A suicide bombing occurred outside of a historic church in Peshawar Pakistan killing at least 80 people. This attack was one of the deadliest against the few Christians who are in the religious minority in Pakistan. As parishioners left the historic All Saints Church in Peshawar’s old quarter, about 600 people were eating at the church after the service. They were receiving their meal that was distributed at the site when bombs blasted through the crowd. Azim Ghori, a witness to the tragic bombings commented, “as soon as the service was finished and the food was being distributed, all of a sudden we heard one explosion followed by another.”
Minister of the interior, Chaudhry Nisar Ali Khan commented, “Such an attack on woman and children is against humanity.” Authorities figure that more than 100 people were wounded. Among the dead are police officers and almost 40 children.
The bodies have been moved to St. John’s Church, one of the oldest churches in the city. A large troop of police officers maintains the city grounds and the church, as mourners can enter with a security check.
A senior official of the bomb disposal squad, Shafqat Malik confirmed that every individual bomber carried six kilos of explosives on their person. This is not the first attack on non-Sunni groups, as 2 churches and more than 100 homes were burned by a large Muslim mob.

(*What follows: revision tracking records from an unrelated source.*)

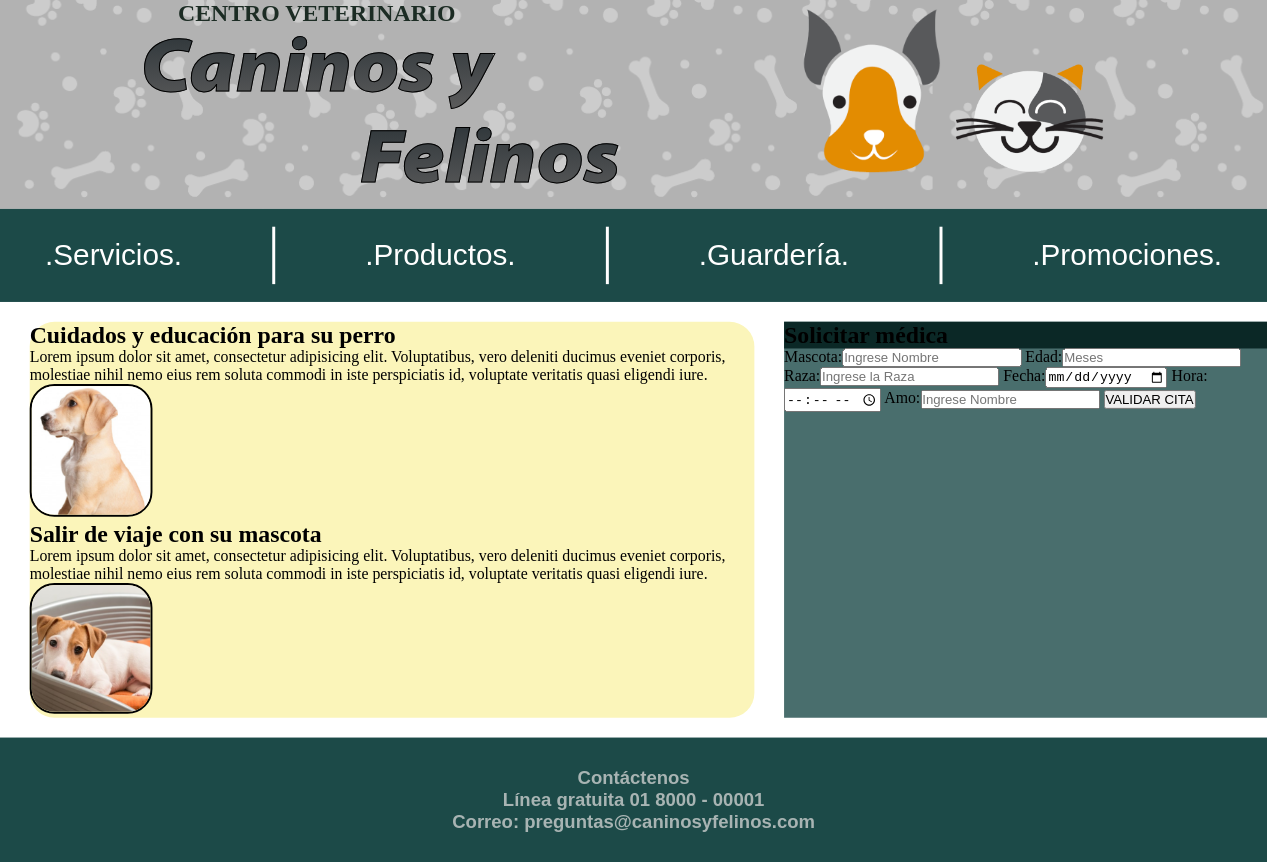
Repository: mariomr87/senaweb01
Page: principal.html
An editor plug-in stored every save of this project. The page is shown before and after the next save, followed by the edit.
The browser window is 1280 px wide. The pictures show the whole page, at 99% of full size.

Above is the page before, as saved 2021-10-23 10:10:06.

After the next save:
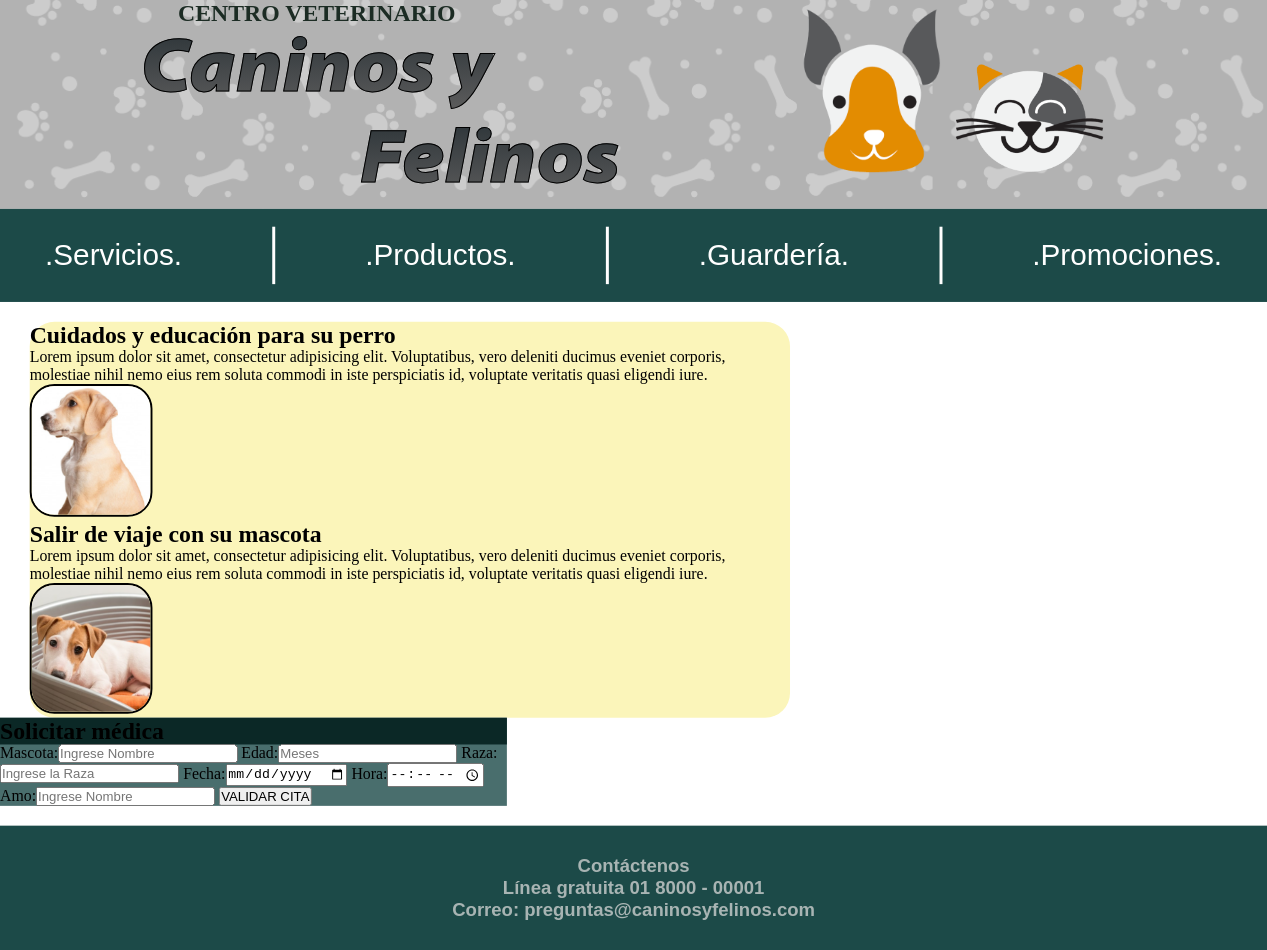
Saved 11 s later.
--- a/estilos.css
+++ b/estilos.css
@@ -71,8 +71,7 @@
 }
 
 .centro-pag{
-    display: flex;
-    flex-direction: row;
+
 }
 
 .centro-pag section{

After the save that followed:
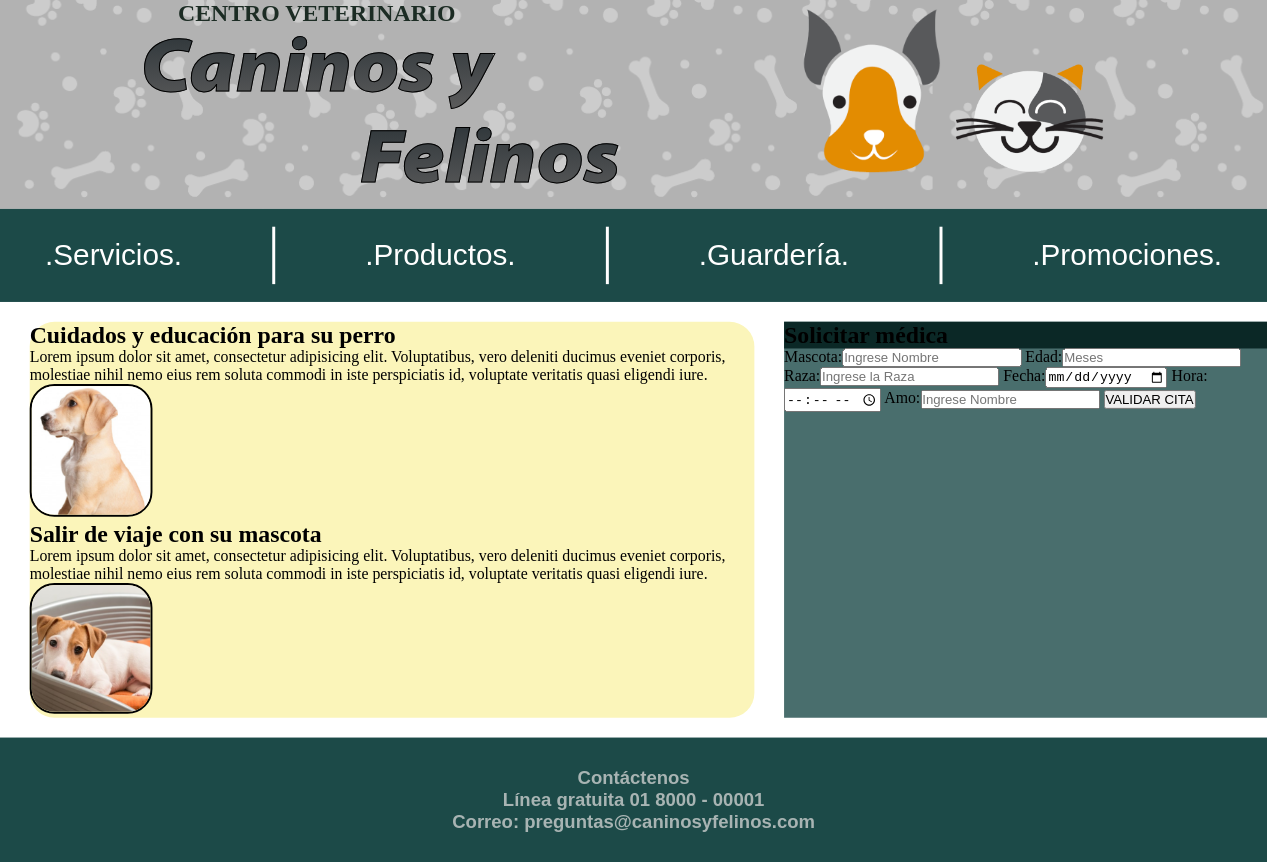
Saved 8 s later.
--- a/estilos.css
+++ b/estilos.css
@@ -71,6 +71,7 @@
 }
 
 .centro-pag{
+    display: flex;
 
 }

Some people believe that government policy is enabling terrorists by not being strict and cracking down on them. Christians in Pakistan hold crosses and protest the lack of justice. The roads of Lahore are blocked with picketers who condemn violence.
Prime Minister Nawaz Sharif commented that terrorists don’t have religion, and that their murder is against Islam as well as all religions. Groups in the country stand with those who are suffering and express solidarity. Meanwhile while policies are edited back in forth in the government, the people have taken to the streets. One young man holds up a sign in Lahore protesting, “we want justice. “It remains to be seen what the hundreds of Christians and other activists will achieve, but the roads are blocked, and the people demand to be heard.